You can learn more about the author at his website.
Colin Specter is about to be a teen sensation. He’s just signed a record deal which will see him climb the dizzying heights of fame. However he’s framed by the Christos family for a drugs deal and winds up in prison, in the process mutilated, loses his voice and his girl, Zooey.
Fast forward seven years and Specter is getting out of jail and he’s looking to even the score.
Wake The Undertaker is Clifford’s debut novel. I find that really hard to believe because this is a really well written, hugely compelling story which I struggled to put down and feels like it’s been generated by someone with years of experience under their belt.
When Specter goes into jail he’s a lightweight, when he emerges he’s a different man. Literally toughened and hardened. He’s quickly drawn into what appears to be a gang war within the Christos family. The father (the Old Man) appears to be legitimising himself, now a philanthropist rather than drug supplier, and he’s running for mayor. The son, Gabriel, who was present when Specter was set up, is a mess and spiralling out of control.
There are two aspects that make this book so interesting. First, it’s not a simple case of revenge. For a reason Specter can’t explain to himself he starts to help his tormentor, Gabriel, against the Old Man and we follow him during the journey, as he learns to be someone else. He unravels a mystery whilst fighting for survival and rediscovering himself in the outside world where he’s no longer what he was. Throw in love interest Zooey, who’s also tied up with the Christos’ and it’s a non-stop rollercoaster in the underbelly of Bay City.

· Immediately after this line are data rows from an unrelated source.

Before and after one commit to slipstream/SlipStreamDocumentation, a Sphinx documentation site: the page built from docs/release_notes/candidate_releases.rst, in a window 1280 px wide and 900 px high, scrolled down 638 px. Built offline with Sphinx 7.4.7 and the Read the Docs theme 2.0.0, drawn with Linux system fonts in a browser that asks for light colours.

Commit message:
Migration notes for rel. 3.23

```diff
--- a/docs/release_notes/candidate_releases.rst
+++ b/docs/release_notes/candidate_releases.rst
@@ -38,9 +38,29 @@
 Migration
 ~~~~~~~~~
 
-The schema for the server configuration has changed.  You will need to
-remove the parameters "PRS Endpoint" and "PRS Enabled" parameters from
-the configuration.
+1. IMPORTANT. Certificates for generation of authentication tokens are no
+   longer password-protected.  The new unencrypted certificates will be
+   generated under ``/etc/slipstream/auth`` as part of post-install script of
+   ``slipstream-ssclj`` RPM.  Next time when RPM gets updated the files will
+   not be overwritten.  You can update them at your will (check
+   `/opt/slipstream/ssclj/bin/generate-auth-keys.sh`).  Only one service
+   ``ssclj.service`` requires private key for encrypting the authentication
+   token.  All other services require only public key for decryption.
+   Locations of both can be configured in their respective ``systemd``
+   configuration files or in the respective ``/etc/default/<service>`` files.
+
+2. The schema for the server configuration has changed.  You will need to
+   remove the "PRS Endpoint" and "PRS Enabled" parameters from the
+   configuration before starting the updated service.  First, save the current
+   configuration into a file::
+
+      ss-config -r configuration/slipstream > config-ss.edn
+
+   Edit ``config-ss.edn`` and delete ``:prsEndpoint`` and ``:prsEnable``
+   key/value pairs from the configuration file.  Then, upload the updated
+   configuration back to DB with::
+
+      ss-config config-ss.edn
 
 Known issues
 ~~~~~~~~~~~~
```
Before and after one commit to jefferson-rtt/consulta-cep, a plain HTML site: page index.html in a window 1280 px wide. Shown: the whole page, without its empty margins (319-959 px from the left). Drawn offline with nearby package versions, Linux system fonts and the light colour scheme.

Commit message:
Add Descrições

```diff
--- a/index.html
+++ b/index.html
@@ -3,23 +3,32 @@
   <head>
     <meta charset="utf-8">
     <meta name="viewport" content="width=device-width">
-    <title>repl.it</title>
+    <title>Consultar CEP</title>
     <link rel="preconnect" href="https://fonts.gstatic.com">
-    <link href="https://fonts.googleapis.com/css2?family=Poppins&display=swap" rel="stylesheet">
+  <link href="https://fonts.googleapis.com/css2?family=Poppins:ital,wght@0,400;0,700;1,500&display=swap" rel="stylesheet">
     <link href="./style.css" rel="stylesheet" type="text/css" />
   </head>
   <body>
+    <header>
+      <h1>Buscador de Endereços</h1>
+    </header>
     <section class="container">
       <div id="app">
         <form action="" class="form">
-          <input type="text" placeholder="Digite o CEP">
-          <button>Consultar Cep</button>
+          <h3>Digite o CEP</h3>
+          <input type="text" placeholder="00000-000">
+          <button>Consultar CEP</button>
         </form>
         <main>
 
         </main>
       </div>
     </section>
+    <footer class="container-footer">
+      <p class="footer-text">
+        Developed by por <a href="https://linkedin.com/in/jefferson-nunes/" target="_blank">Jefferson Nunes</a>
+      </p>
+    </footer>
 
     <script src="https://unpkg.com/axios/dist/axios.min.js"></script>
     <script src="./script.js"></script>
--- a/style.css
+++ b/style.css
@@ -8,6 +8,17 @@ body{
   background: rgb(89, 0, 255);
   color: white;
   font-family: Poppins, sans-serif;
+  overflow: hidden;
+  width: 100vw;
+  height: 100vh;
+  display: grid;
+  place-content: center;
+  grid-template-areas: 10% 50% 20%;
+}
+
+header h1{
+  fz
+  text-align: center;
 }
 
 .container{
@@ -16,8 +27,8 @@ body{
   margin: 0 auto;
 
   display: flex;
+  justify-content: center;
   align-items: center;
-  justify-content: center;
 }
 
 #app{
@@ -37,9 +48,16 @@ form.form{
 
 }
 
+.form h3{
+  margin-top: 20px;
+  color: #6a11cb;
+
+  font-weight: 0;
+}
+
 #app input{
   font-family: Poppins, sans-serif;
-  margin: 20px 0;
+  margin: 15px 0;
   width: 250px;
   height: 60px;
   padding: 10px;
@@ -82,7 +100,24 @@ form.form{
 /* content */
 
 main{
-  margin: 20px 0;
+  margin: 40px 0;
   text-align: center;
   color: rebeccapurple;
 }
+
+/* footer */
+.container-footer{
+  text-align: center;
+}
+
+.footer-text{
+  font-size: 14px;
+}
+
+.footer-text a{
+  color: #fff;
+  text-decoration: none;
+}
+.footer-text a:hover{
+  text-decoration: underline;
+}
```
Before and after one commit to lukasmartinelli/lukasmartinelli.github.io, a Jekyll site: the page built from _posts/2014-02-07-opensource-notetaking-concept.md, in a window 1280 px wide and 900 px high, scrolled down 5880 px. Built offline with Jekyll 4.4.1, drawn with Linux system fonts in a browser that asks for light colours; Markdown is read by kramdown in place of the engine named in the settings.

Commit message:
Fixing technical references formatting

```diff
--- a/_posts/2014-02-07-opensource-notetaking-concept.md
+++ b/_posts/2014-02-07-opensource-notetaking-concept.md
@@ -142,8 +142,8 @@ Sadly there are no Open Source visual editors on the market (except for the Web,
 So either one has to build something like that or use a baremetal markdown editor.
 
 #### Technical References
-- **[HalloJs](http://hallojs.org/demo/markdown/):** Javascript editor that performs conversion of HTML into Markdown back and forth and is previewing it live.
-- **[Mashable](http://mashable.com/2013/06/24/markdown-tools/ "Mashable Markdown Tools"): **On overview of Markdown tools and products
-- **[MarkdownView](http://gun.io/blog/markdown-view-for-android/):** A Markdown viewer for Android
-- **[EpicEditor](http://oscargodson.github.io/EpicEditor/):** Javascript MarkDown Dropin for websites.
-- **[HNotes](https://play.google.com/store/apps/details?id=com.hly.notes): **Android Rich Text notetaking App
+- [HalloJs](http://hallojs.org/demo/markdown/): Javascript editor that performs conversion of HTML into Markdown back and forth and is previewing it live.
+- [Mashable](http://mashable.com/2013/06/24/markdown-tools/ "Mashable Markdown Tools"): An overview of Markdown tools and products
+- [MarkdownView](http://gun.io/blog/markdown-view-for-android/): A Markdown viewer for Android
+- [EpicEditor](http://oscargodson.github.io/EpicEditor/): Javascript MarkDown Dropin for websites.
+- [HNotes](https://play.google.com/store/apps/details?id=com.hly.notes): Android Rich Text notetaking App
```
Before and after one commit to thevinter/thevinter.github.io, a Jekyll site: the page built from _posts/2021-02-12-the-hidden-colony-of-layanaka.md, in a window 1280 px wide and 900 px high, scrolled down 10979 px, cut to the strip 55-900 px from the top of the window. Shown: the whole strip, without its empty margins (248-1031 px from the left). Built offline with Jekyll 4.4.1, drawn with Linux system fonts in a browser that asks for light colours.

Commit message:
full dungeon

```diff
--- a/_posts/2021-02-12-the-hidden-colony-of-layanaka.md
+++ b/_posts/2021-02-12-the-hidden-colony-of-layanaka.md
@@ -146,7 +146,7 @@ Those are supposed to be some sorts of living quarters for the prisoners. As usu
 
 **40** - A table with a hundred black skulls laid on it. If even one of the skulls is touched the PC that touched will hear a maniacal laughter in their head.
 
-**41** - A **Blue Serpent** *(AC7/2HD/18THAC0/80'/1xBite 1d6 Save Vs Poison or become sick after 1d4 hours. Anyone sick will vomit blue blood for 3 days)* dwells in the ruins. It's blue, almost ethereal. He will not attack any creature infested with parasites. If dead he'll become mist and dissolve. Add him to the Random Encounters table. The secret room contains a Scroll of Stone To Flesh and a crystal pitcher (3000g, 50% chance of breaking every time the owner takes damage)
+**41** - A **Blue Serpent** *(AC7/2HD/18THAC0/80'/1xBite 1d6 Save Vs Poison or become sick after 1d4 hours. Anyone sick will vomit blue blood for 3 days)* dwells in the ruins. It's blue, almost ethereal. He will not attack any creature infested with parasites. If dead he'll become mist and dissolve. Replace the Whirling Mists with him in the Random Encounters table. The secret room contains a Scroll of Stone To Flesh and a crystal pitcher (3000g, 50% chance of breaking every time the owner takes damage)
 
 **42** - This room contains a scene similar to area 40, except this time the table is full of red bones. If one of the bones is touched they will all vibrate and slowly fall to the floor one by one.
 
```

Second is Clifford’s voice. The prose and the descriptions used are a really rich tapestry against which the story unfolds. For example Specter has just left jail and is inspecting his new digs:
I took a look at my new home. Nursery blue wallpaper, rotting yellow and brown like lifelong tobacco stains, curling around the edges and peppered with graffiti. A bureau minus three drawers, infested with bugs and butane scars. Carpet worn out in fat swathes. Blood speckles on the ceiling. A sink for a toilet. Places like the Alkan don’t have in-room bathrooms. The can is down the hall and usually plugged by some junkie. So you piss in the sink.
Terse and to the point, which is how I like it. Excellent book, excellent writing. I’d love to say more, but I don’t think I can do Wake The Undertaker proper justice.
Rating: ***** Five Stars